• Task to carry out: Only a number is wanted here: the count of lines in the entries below that include the word "package".

^^^^^^^^

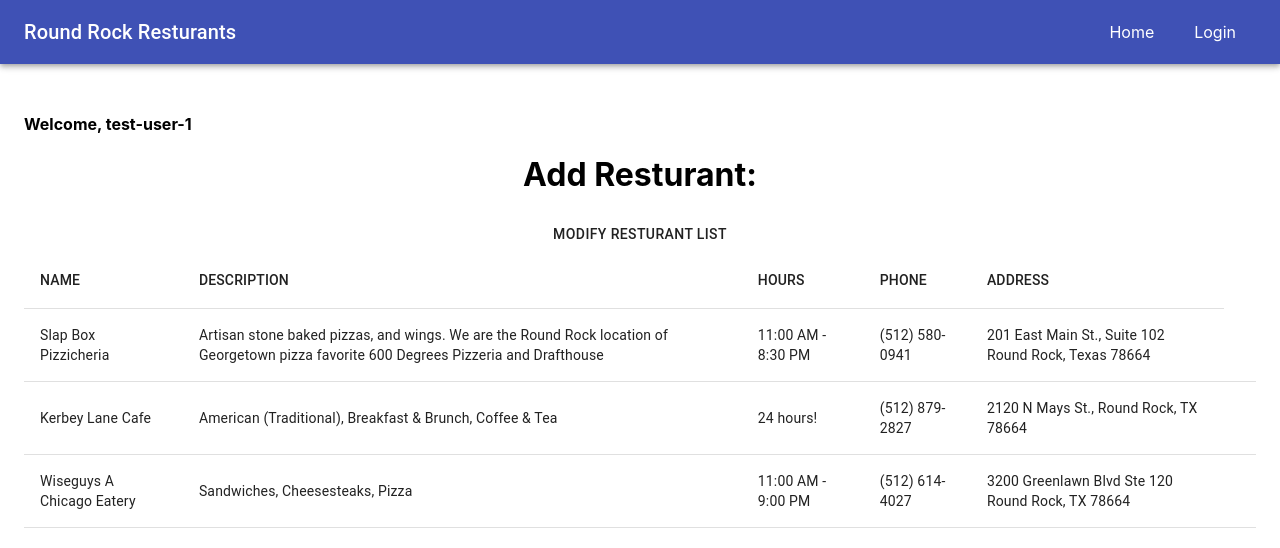
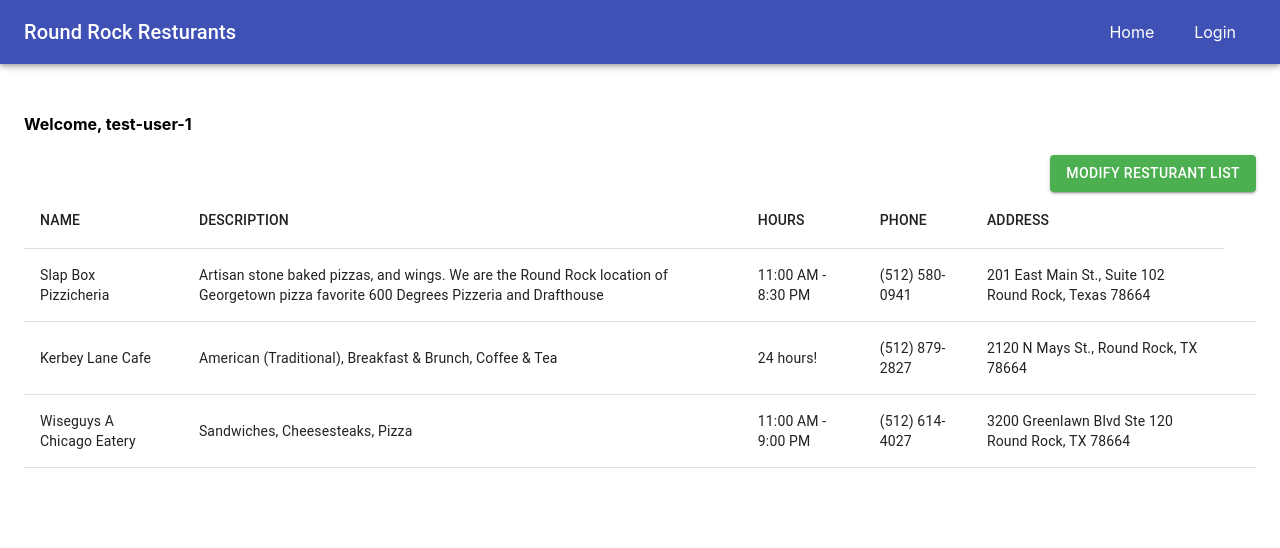
Before and after one commit to JillMOry/SmallBiz_checkpoint, a React (Create React App) app: page / in a window 1280 px wide. Shown: the top 548 px of the page. Built offline with nearby package versions, Linux system fonts and the light colour scheme.

Commit message:
small css changes

```diff
--- a/package.json
+++ b/package.json
@@ -9,6 +9,8 @@
     "@testing-library/react": "^9.5.0",
     "@testing-library/user-event": "^7.2.1",
     "cookie": "^0.4.1",
+    "google-map-react": "^1.1.7",
+    "google-maps-react": "^2.0.6",
     "react": "^16.13.1",
     "react-dom": "^16.13.1",
     "react-input-mask": "^2.0.4",
--- a/src/Router.js
+++ b/src/Router.js
@@ -27,8 +27,8 @@ const ProtectedRoute = ({ component: Component, ...rest }) => {
 const Router = () => {
 	return (
 		<Switch>
+			<Route exact path="/" component={Listings} />
 			<Route path="/details/:id" component={Details} />
-			<Route exact path="/" component={Listings} />
 			<ProtectedRoute path="/remove" component={RemoveListing} />
 			<ProtectedRoute path="/newlisting" component={NewListing} />
 			<Route path="/login" component={Login} />
--- a/src/componets/Listings.js
+++ b/src/componets/Listings.js
@@ -4,7 +4,6 @@ import { Link } from "react-router-dom";
 import {
 	Container,
 	Button,
-	CardActions,
 	Table,
 	TableBody,
 	TableCell,
@@ -20,11 +19,11 @@ const Listings = (props) => {
 	return (
 		<Container maxWidth="lg" className="car-container">
 			<h4>Welcome, {props.user.username}</h4>
-			<div style={{ textAlign: "center" }}>
-				<h1>Add Resturant:</h1>
-
+			<div style={{ textAlign: "right" }}>
 				<Link to={`/removelisting`}>
-					<Button>Modify Resturant List</Button>
+					<Button variant="contained" className="add-car">
+						Modify Resturant List
+					</Button>
 				</Link>
 			</div>
 			<Table>
--- a/src/componets/Login.js
+++ b/src/componets/Login.js
@@ -64,3 +64,4 @@ class Login extends Component {
 }
 
 export default Login;
+//
--- a/src/componets/Navigation.js
+++ b/src/componets/Navigation.js
@@ -1,6 +1,6 @@
 import React from "react";
 import { AppBar, Toolbar, Typography } from "@material-ui/core";
-import MenuIcon from "@material-ui/icons/Menu";
+
 import { Link } from "react-router-dom";
 
 const Navigation = () => {
```
Also changed, not shown: 1 other file (tests, documents, lock files or other folders).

^^^^^^^^

• Output of the exercise: 3